A party will not be permitted to gain an advantage by agreeing to cure the discovery violation, then fail to implement the cure, and hope to avoid a sanction by forestalling the sanctions ruling. AZ’s stipulation to resolve the discovery issues, under threat of sanctions for obstreperous behavior, does not preclude the Court from sanctioning it under Rule 37 under the circumstances of this multi-district case.
The court then reviewed the four discovery failings enumerated by the Plaintiffs, to determine whether any warranted sanctions. While finding two of the acts were not sanctionable because they represented mere oversight or excusable neglect, the court found that AZ’s failure to adequately identify relevant databases and persons knowledgeable about the databases violated the CMO entered by the court, and was sanctionable under Rule 37.

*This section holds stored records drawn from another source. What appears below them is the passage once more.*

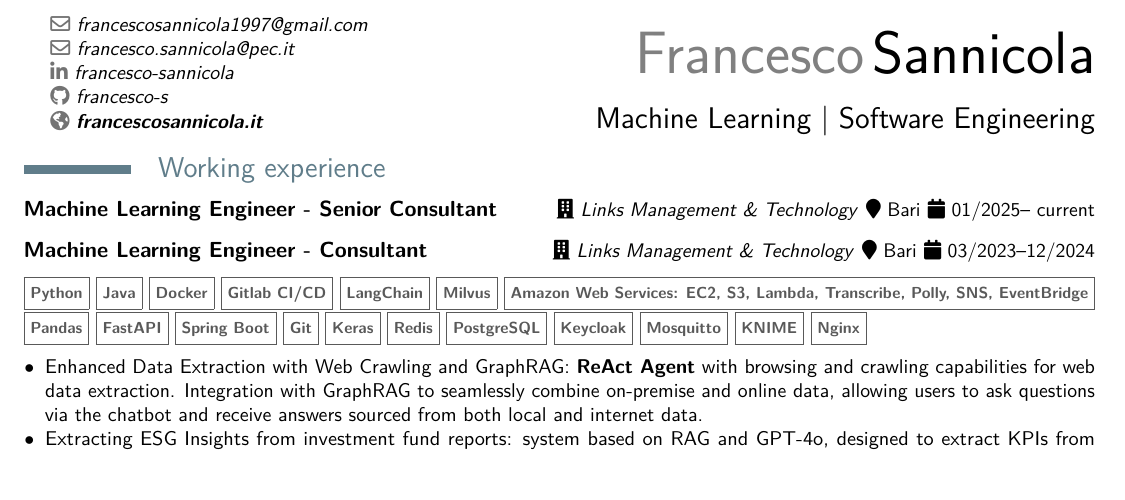
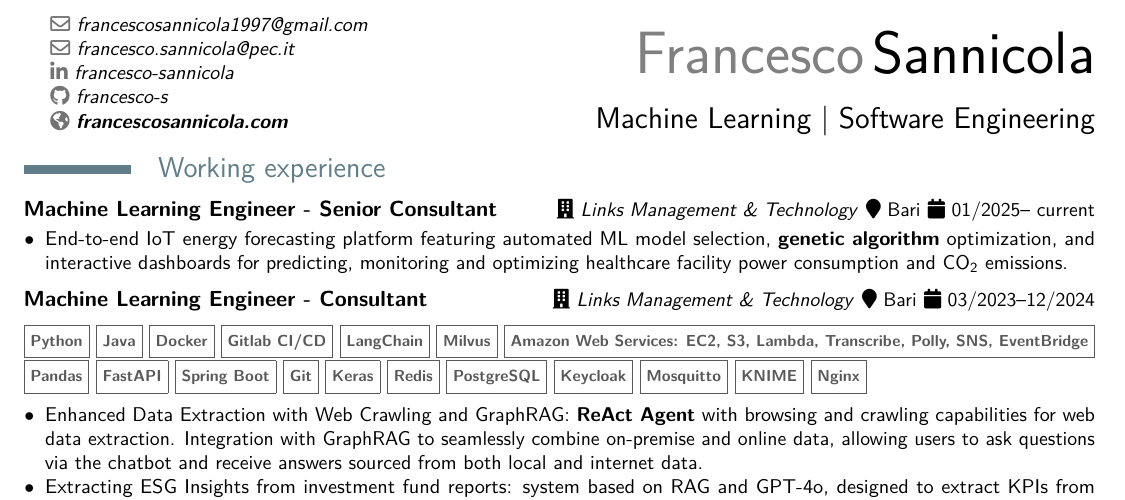
Before and after one commit to francesco-s/curriculum-en, a LaTeX CV (resume.tex): part of the page, cut so that both start at the same text, the shorter picture padded with empty space. Compiled offline with pdfLaTeX.

Commit message:
new cv entry

```diff
--- a/resume.tex
+++ b/resume.tex
@@ -95,7 +95,7 @@
 \social[github]{francesco-s}
 \renewcommand{\emaillink}[1]{#1} % Prevent a non-sensical mailto link
 \email{\href{mailto:francescosannicola1997@gmail.com}{francescosannicola1997@gmail.com}\makenewline\emailsymbol{}\href{mailto:francesco.sannicola@pec.it}{francesco.sannicola@pec.it}}
-\extrainfo{\homepagesymbol\href{https://www.francescosannicola.it}{\textbf{francescosannicola.it}}}
+\extrainfo{\homepagesymbol\href{https://francescosannicola.com}{\textbf{francescosannicola.com}}}
 
 \begin{document}
 
@@ -113,7 +113,12 @@
 	\section{Working experience}
 	\vspace*{-.15cm}
 	\cventry{\scalebox{0.9}{\faCalendar\ 01/2025-- current}}{Machine Learning Engineer - Senior Consultant}{\scalebox{0.9}{\faBuilding\ \href{https://www.linksmt.it/}{\textit{Links Management \& Technology}}}}{}{\scalebox{0.9}{\faMapMarker\ Bari}}{}
-
+		\mycvitem{%
+			\begin{itemize}
+				\item[$\bullet$] End-to-end IoT energy forecasting platform featuring automated ML model selection, \textbf{genetic algorithm} optimization, and interactive dashboards for predicting, monitoring and optimizing healthcare facility power consumption and CO\textsubscript{2} emissions.
+			\end{itemize}
+		}
+	\vspace*{.25cm}
 	\cventry{\scalebox{0.9}{\faCalendar\ 03/2023--12/2024}}{Machine Learning Engineer - Consultant}{\scalebox{0.9}{\faBuilding\ \href{https://www.linksmt.it/}{\textit{Links Management \& Technology}}}}{}{\scalebox{0.9}{\faMapMarker\ Bari}}{}
 	\mycvitem{%
 		\vspace*{-.6cm}
```
Also changed, not shown: resume.pdf.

Identifying relevant records and working out technical methods for their production is a cooperative undertaking, not part of the adversarial give and take. … It is not appropriate to see an advantage in the litigation by failing to cooperate in the identification of basic evidence.
The court found that sanctions were also warranted by AZ’s “purposely sluggish” production to Plaintiffs. Citing decisions from the Ninth and Second Circuits discussing the presumed prejudice created by unreasonable delay, the court noted that AZ’s sluggishness had benefited AZ and prejudiced the Plaintiffs by limiting the time available to Plaintiffs to review and follow up on information.
The court noted a number of specific failings by AZ, including: the use of a plainly inadequate key word search, the failure to provide attachments, and the omission of relevant emails, and what it described as “woefully deficient” efforts in preventing and solving technical problems – which included the production of a large number of blank pages, load files that were not searchable, and the absence of page breaks arguable required by the CMO. While AZ blamed many of the technical problems on vendor error, the court cited the Sedona Principles, which state that a party is responsible for the errors of its vendors. Furthermore, the court concluded that without the requisite quality control oversight, such problems were inevitable. In addition, it found that many of the issues could likely have been resolved much sooner had AZ cooperated by allowing consultation between the technical staffs of the parties.
The court concluded by finding that AZ’s failure to timely produce “usable” or “reasonably accessible” documents warranted sanctions. Because it was unable to determine the appropriate sanctions, the court stated the Plaintiffs would be allowed to present further evidence and argument regarding the prejudice or damages they suffered as a result of AZ’s sanctionable conduct.